- Opening Delimiter -
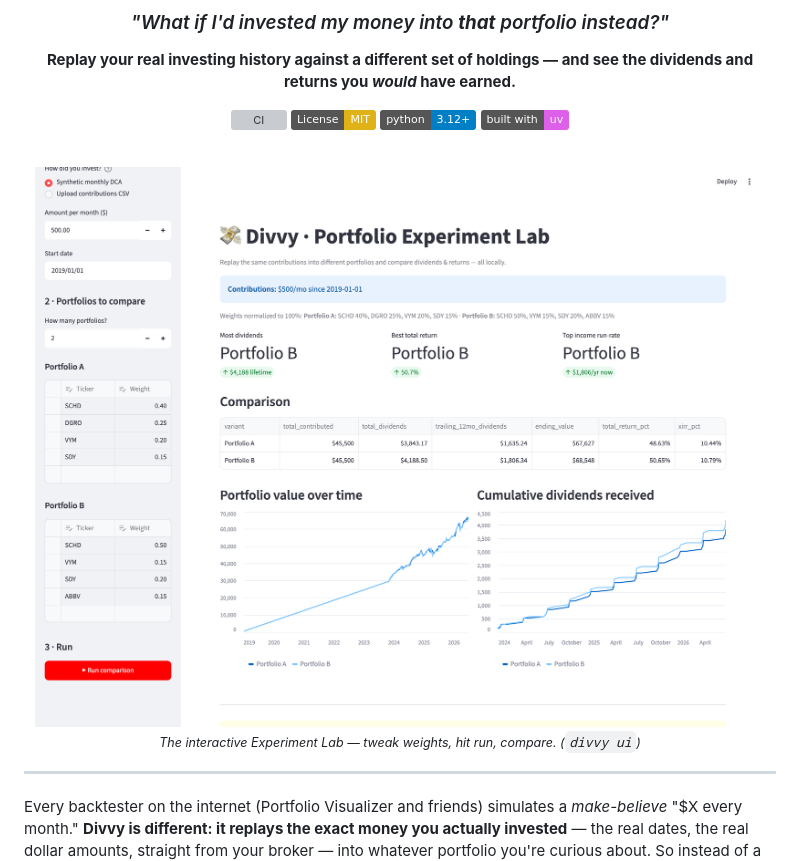
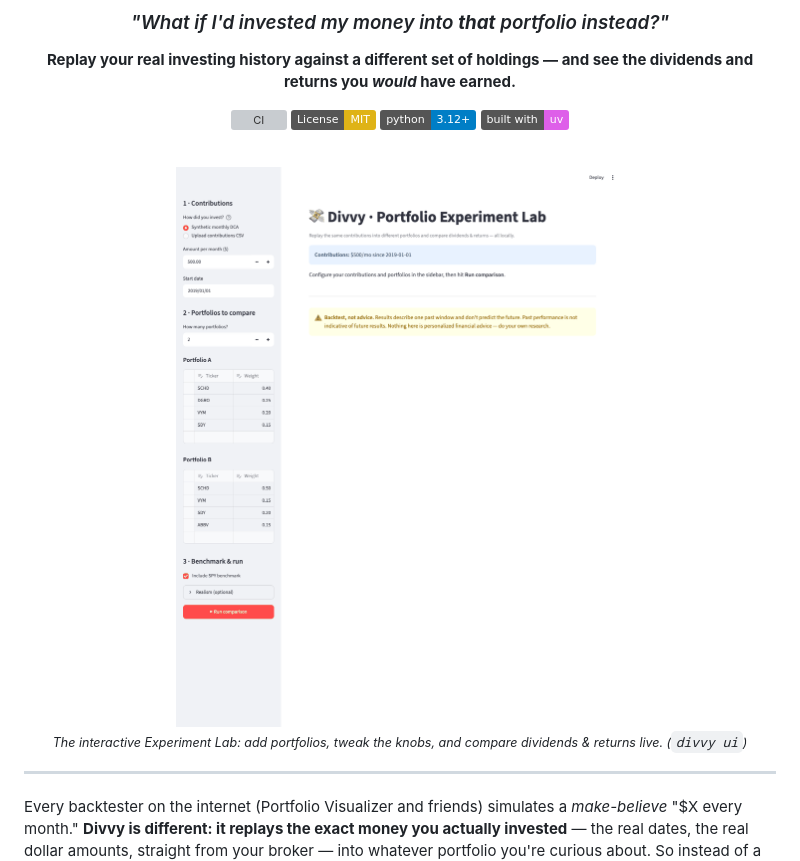
Before and after one commit to DanMat/Divvy, a Markdown page: README.md, the part around the change. Drawn GitHub-style; pictures changed too: docs/experiment-lab.gif (added); badges without logos; grey boxes are pictures that could not be loaded.

Commit message:
docs: animated demo GIF in README hero (#16)
Replaces the static hero screenshot with a ~356KB looping GIF of the
Experiment Lab: run a comparison, add a third portfolio, and apply a
dividend tax — table and charts update each time. Captured headless from
synthetic demo data (no personal info).

Co-authored-by: Claude Opus 4.8 <noreply@anthropic.com>

```diff
--- a/README.md
+++ b/README.md
@@ -13,9 +13,9 @@
 
 <br>
 
-<img src="docs/experiment-lab.png" alt="Divvy Portfolio Experiment Lab — compare portfolios side by side with live charts" width="900">
+<img src="docs/experiment-lab.gif" alt="Divvy Portfolio Experiment Lab — add portfolios, apply tax, and compare dividends & returns with live charts" width="900">
 
-<sub><i>The interactive Experiment Lab — tweak weights, hit run, compare. (<code>divvy ui</code>)</i></sub>
+<sub><i>The interactive Experiment Lab: add portfolios, tweak the knobs, and compare dividends & returns live. (<code>divvy ui</code>)</i></sub>
 
 </div>
 
```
- Closing Delimiter -
Each line of the data in which the string "portfolios" appears needs to be copied.

**RESPONSE TO THIS TASK**
-<img src="docs/experiment-lab.png" alt="Divvy Portfolio Experiment Lab — compare portfolios side by side with live charts" width="900">
+<img src="docs/experiment-lab.gif" alt="Divvy Portfolio Experiment Lab — add portfolios, apply tax, and compare dividends & returns with live charts" width="900">
+<sub><i>The interactive Experiment Lab: add portfolios, tweak the knobs, and compare dividends & returns live. (<code>divvy ui</code>)</i></sub>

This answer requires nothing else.